By Jeanne Albrecht – Director of Public Relations
Ask company executives who have not been through a major crisis what one is, and they may answer with a list of natural or manmade disasters: theft, layoffs, fire, accidents, lawsuits, floods, bankruptcy.
Ask executives who have lived through one and they probably will immediately answer: negative media attention and unsubstantiated rumors.
The negative public impressions from a crisis can be many times more damaging than the crisis itself.
Note the word “impressions.” If a company does its homework before a crisis, then the impressions it gives will be based on facts delivered by calm, credible, caring people.

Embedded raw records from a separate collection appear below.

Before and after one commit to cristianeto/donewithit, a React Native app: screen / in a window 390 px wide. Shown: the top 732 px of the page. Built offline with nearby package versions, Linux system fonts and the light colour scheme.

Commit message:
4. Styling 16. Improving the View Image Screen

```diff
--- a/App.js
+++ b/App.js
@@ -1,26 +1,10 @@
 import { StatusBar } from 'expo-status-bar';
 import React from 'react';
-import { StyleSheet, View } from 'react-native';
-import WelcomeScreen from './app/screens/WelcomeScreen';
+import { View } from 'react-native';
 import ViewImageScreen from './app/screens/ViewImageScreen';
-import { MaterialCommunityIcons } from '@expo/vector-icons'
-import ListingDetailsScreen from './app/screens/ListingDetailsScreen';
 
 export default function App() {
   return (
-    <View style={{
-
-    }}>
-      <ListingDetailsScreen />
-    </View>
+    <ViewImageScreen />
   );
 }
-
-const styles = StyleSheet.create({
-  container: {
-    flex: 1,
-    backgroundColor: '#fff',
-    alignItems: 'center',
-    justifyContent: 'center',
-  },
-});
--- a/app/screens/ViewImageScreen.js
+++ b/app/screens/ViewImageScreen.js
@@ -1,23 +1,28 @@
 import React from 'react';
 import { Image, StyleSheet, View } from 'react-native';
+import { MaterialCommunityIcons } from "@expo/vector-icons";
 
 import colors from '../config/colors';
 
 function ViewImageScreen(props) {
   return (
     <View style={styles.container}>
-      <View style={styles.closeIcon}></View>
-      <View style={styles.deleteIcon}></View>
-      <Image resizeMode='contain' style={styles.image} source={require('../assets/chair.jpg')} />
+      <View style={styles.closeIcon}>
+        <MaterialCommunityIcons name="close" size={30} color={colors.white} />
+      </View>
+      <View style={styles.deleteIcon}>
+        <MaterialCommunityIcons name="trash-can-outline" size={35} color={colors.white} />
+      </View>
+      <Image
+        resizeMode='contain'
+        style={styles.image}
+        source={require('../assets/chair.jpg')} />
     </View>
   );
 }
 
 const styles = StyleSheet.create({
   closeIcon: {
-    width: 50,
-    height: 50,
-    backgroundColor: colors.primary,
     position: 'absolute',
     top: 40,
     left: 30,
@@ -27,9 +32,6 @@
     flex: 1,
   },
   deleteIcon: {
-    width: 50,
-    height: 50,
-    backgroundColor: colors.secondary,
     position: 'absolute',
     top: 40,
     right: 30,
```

The other option? If a company takes the “no comment” route or sends an unprepared person out to deal with the media with scattered messages, the media has no option than to speculate, find invalidated or angry sources for their story, and probably present the company as uncaring and unresponsive.
To avoid a crisis, you can develop a Crisis Communication Plan that will lessen the stress of delivering your negative news to your employees and the community, and minimize the danger to your company.
More next week on Blue Clover’s tips on Crisis Communication Plans.